What is it with Londoners and defunct tube stations? What makes many of us want to squint through the windows of a Central Line train to see if we can catch a glimpse of the tiled platform of long abandonned British Museum Station or perhaps even its disorientated Egyptian spectre in loincloths.

Surfer even went to a rave in the then recently mothballed Aldwych station. There's said to be a ghost there too - an actress from the theatre demolished to make way for the station that apparently missed her last curtain call.

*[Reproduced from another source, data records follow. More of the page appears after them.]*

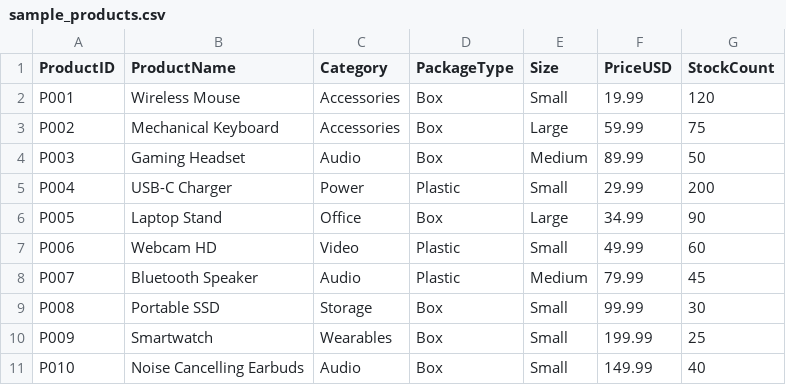
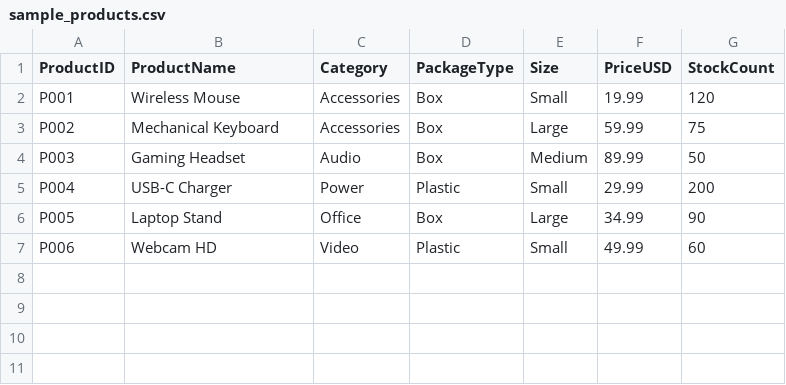
Before and after one commit to ericwhitney511-ops/NEO4J, a CSV file: sample_products.csv, drawn as a sheet; the diff names each change by its address in the sheet, - before the commit and + after, or states it on an @@ line.

Commit message:
Update sample_products.csv

```diff
--- a/sample_products.csv
+++ b/sample_products.csv
-row 8: P007 | Bluetooth Speaker | Audio | Plastic | Medium | 79.99 | 45
-row 9: P008 | Portable SSD | Storage | Box | Small | 99.99 | 30
-row 10: P009 | Smartwatch | Wearables | Box | Small | 199.99 | 25
-row 11: P010 | Noise Cancelling Earbuds | Audio | Box | Small | 149.99 | 40
```
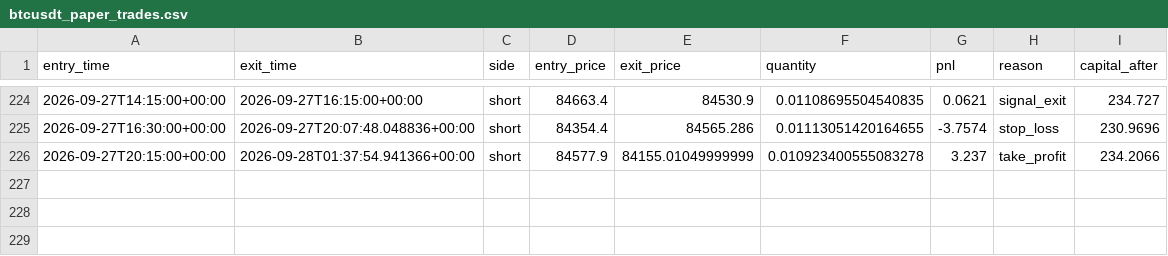
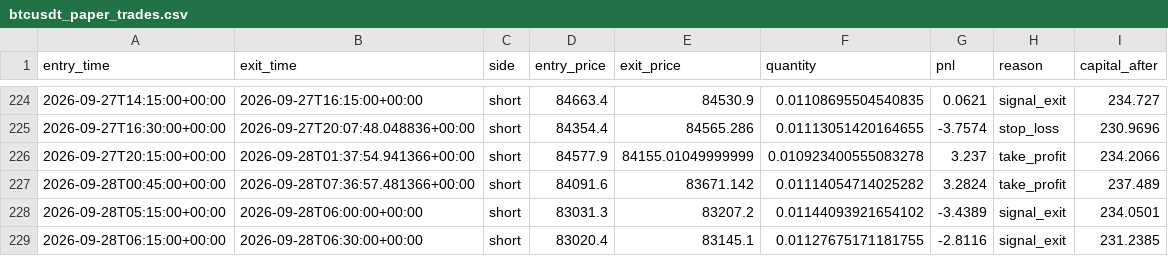
Before and after one commit to laluyadavreturn-dotcom/BTCUSDT-paper-trading-bot, a CSV file: btcusdt_paper_trades.csv, drawn as a sheet; only a part is shown, gaps mark what is left out; the diff names each change by its address in the sheet, - before the commit and + after, or states it on an @@ line.

```diff
--- a/btcusdt_paper_trades.csv
+++ b/btcusdt_paper_trades.csv
+row 227: 2026-09-28T00:45:00+00:00 | 2026-09-28T07:36:57.481366+00:00 | short | 84091.6 | 83671.142 | 0.01114054714025282 | 3.2824 | take_profit | 237.489
+row 228: 2026-09-28T05:15:00+00:00 | 2026-09-28T06:00:00+00:00 | short | 83031.3 | 83207.2 | 0.01144093921654102 | -3.4389 | signal_exit | 234.0501
+row 229: 2026-09-28T06:15:00+00:00 | 2026-09-28T06:30:00+00:00 | short | 83020.4 | 83145.1 | 0.01127675171181755 | -2.8116 | signal_exit | 231.2385
```
Also changed, not shown: 1 other file.
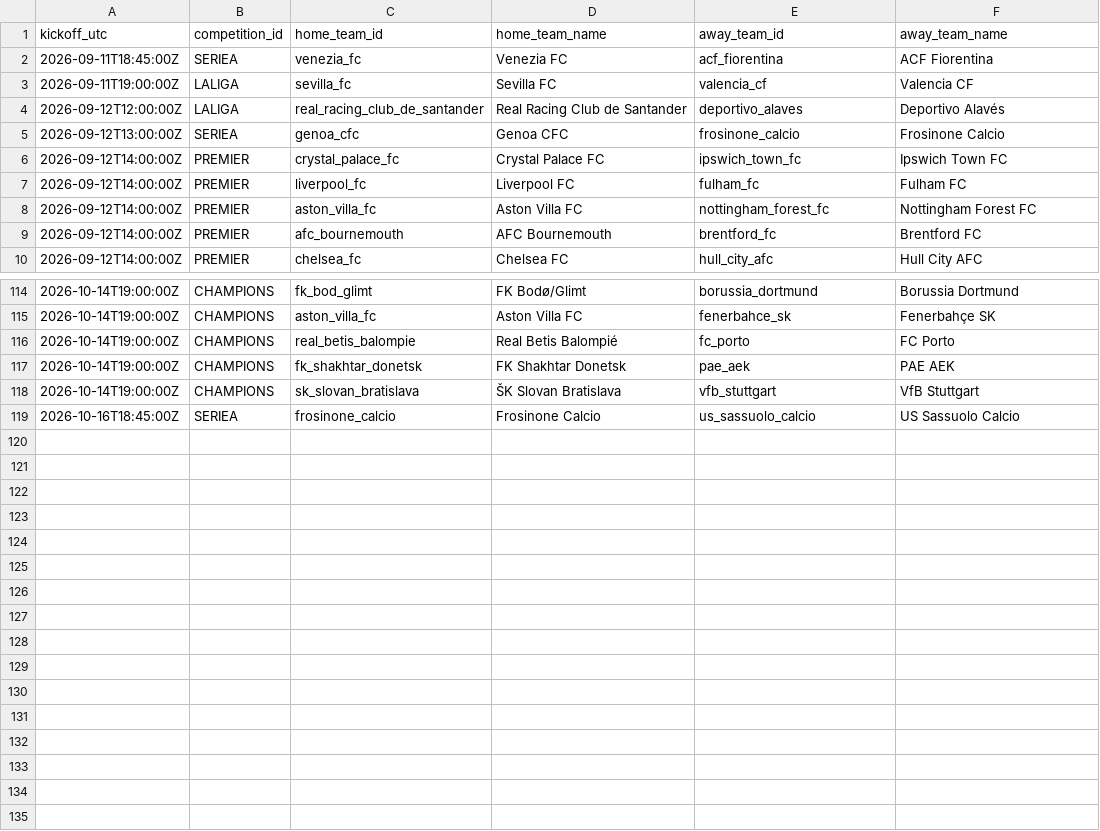
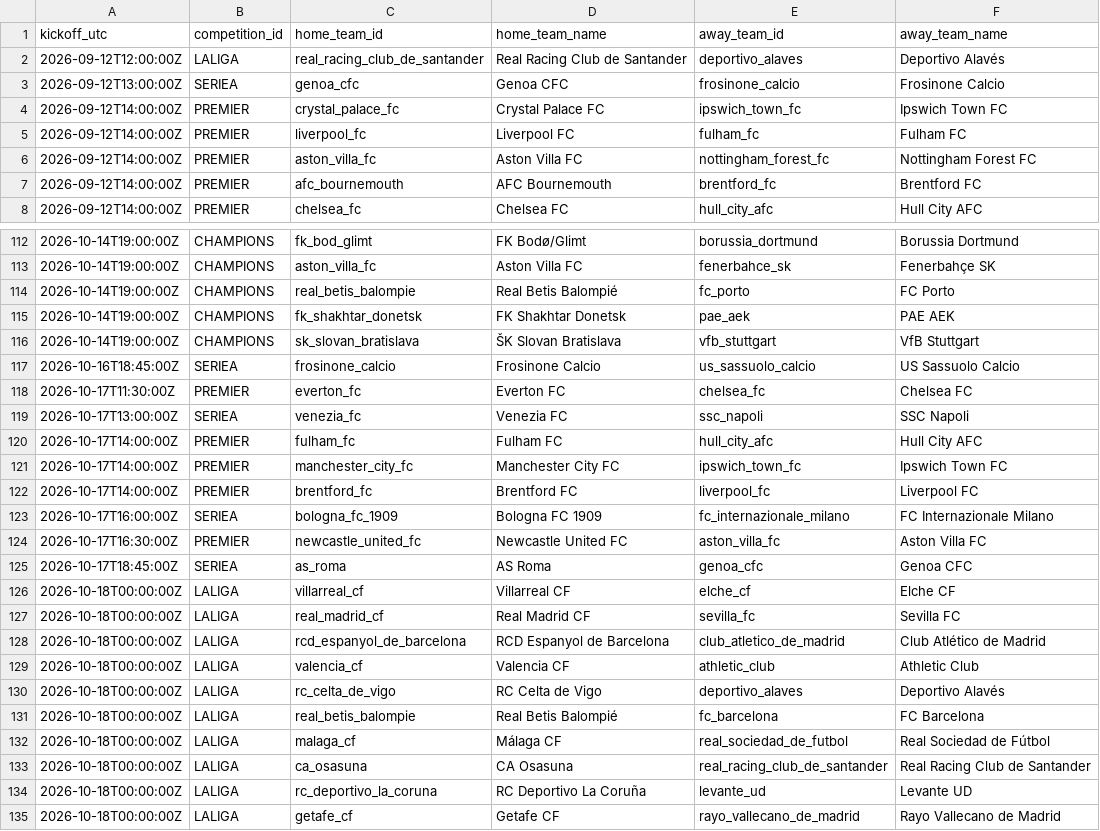
Before and after one commit to alesinho777/botinho777, a CSV file: data/raw/upcoming_fixtures.csv, drawn as a sheet; only a part is shown, gaps mark what is left out; removed rows and columns are numbered as before the commit, all else as after; the diff names each change by its address in the sheet, - before the commit and + after, or states it on an @@ line.

```diff
--- a/data/raw/upcoming_fixtures.csv
+++ b/data/raw/upcoming_fixtures.csv
-row 2: 2026-09-11T18:45:00Z | SERIEA | venezia_fc | Venezia FC | acf_fiorentina | ACF Fiorentina
-row 3: 2026-09-11T19:00:00Z | LALIGA | sevilla_fc | Sevilla FC | valencia_cf | Valencia CF
+row 118: 2026-10-17T11:30:00Z | PREMIER | everton_fc | Everton FC | chelsea_fc | Chelsea FC
+row 119: 2026-10-17T13:00:00Z | SERIEA | venezia_fc | Venezia FC | ssc_napoli | SSC Napoli
+row 120: 2026-10-17T14:00:00Z | PREMIER | fulham_fc | Fulham FC | hull_city_afc | Hull City AFC
+row 121: 2026-10-17T14:00:00Z | PREMIER | manchester_city_fc | Manchester City FC | ipswich_town_fc | Ipswich Town FC
+row 122: 2026-10-17T14:00:00Z | PREMIER | brentford_fc | Brentford FC | liverpool_fc | Liverpool FC
+row 123: 2026-10-17T16:00:00Z | SERIEA | bologna_fc_1909 | Bologna FC 1909 | fc_internazionale_milano | FC Internazionale Milano
+row 124: 2026-10-17T16:30:00Z | PREMIER | newcastle_united_fc | Newcastle United FC | aston_villa_fc | Aston Villa FC
+row 125: 2026-10-17T18:45:00Z | SERIEA | as_roma | AS Roma | genoa_cfc | Genoa CFC
+row 126: 2026-10-18T00:00:00Z | LALIGA | villarreal_cf | Villarreal CF | elche_cf | Elche CF
+row 127: 2026-10-18T00:00:00Z | LALIGA | real_madrid_cf | Real Madrid CF | sevilla_fc | Sevilla FC
+row 128: 2026-10-18T00:00:00Z | LALIGA | rcd_espanyol_de_barcelona | RCD Espanyol de Barcelona | club_atletico_de_madrid | Club Atlético de Madrid
+row 129: 2026-10-18T00:00:00Z | LALIGA | valencia_cf | Valencia CF | athletic_club | Athletic Club
+row 130: 2026-10-18T00:00:00Z | LALIGA | rc_celta_de_vigo | RC Celta de Vigo | deportivo_alaves | Deportivo Alavés
+row 131: 2026-10-18T00:00:00Z | LALIGA | real_betis_balompie | Real Betis Balompié | fc_barcelona | FC Barcelona
+row 132: 2026-10-18T00:00:00Z | LALIGA | malaga_cf | Málaga CF | real_sociedad_de_futbol | Real Sociedad de Fútbol
+row 133: 2026-10-18T00:00:00Z | LALIGA | ca_osasuna | CA Osasuna | real_racing_club_de_santander | Real Racing Club de Santander
+row 134: 2026-10-18T00:00:00Z | LALIGA | rc_deportivo_la_coruna | RC Deportivo La Coruña | levante_ud | Levante UD
+row 135: 2026-10-18T00:00:00Z | LALIGA | getafe_cf | Getafe CF | rayo_vallecano_de_madrid | Rayo Vallecano de Madrid
```
Also changed, not shown: data/raw/real_matches.csv.
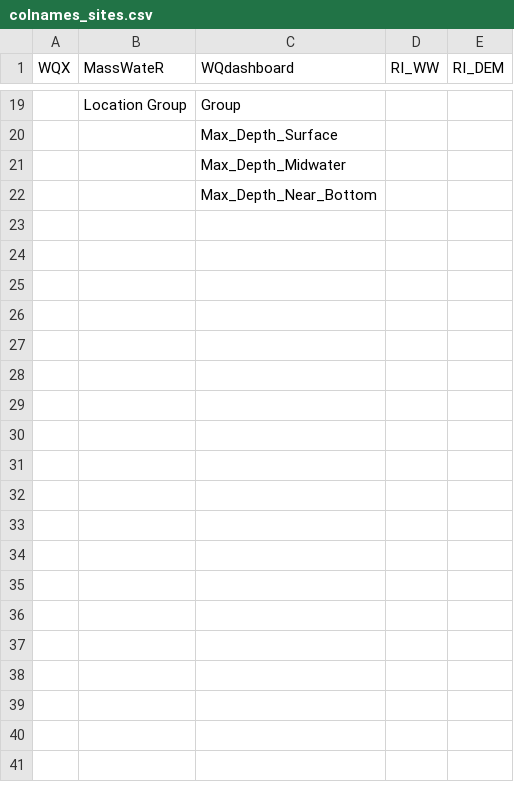
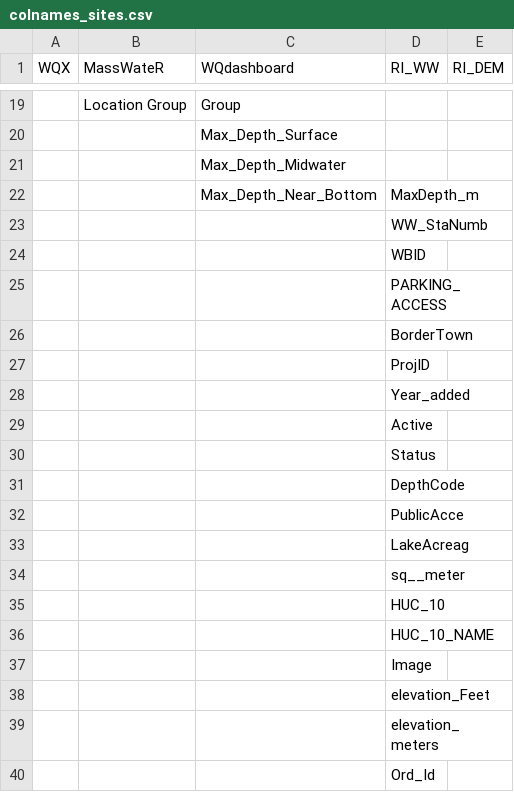
Before and after one commit to massbays-tech/wqformat, a CSV file: data-raw/colnames_sites.csv, drawn as a sheet; only a part is shown, gaps mark what is left out; the diff names each change by its address in the sheet, - before the commit and + after, or states it on an @@ line.

```diff
--- a/data-raw/colnames_sites.csv
+++ b/data-raw/colnames_sites.csv
-D22 (RI_WW): (empty)
+D22 (RI_WW): MaxDepth_m
+row 23:  |  |  | WW_StaNumb
+row 24:  |  |  | WBID
+row 25:  |  |  | PARKING_ACCESS
+row 26:  |  |  | BorderTown
+row 27:  |  |  | ProjID
+row 28:  |  |  | Year_added
+row 29:  |  |  | Active
+row 30:  |  |  | Status
+row 31:  |  |  | DepthCode
+row 32:  |  |  | PublicAcce
+row 33:  |  |  | LakeAcreag
+row 34:  |  |  | sq__meter
+row 35:  |  |  | HUC_10
+row 36:  |  |  | HUC_10_NAME
+row 37:  |  |  | Image
+row 38:  |  |  | elevation_Feet
+row 39:  |  |  | elevation_meters
+row 40:  |  |  | Ord_Id
```
Also changed, not shown: data-raw/colnames_results.csv, data-raw/varnames_parameters.csv, 4 other files.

I guess it's the frisson of the time capsule effect we're seeking in this skin-shedding postmodern world. I found an unusually well-preserved pocket of old time a few years ago when V and I visited my childhood home in Eaton Square. When we moved out at the end of 1985 the Grosvenor estate already had plans to eviscerate the building which had never fully recovered from the German bomb which landed only a few yards away in Hobart Place on top of the poor vicar of St Peter's. They were waiting for each of the remaining tenants to leave, or die. Our neighbour, Lord Boothby, had taken one last swig of gin and climbed in the cab to the great upper chamber in the sky. He was survived by his wife Wanda and her two shitzus, and they weren't budging.

In the end something like twelve years passed. Aware that the door to our flat had hardly been re-opened since the day we locked it behind us I contacted the Estate and asked if I could visit the flat one last time with V before the wreckers and the modernisers moved in.

It turned out to be a bizarre experience. A poster of an astronaut that I had brought back from the Soviet Union had peeled away from the back of my bedroom door exposing the hide-out it had found the day I packed up the rest of my cachivaches. Outside in the corridor we had to step over one of my school plimsoles lying there accusingly, underside-up. All the wallpaper and fittings were the same as when we left, dating back to our last major redecoration at the end of the 70s. There was even a cupboard in the kitchen full of old cans of food.

It's all gone now, gutted and re-filled from the inside with some of the most plushly espensive des-rezzes in the Duke's portfolio. They even built over the old garden (well, yard really) at the rear.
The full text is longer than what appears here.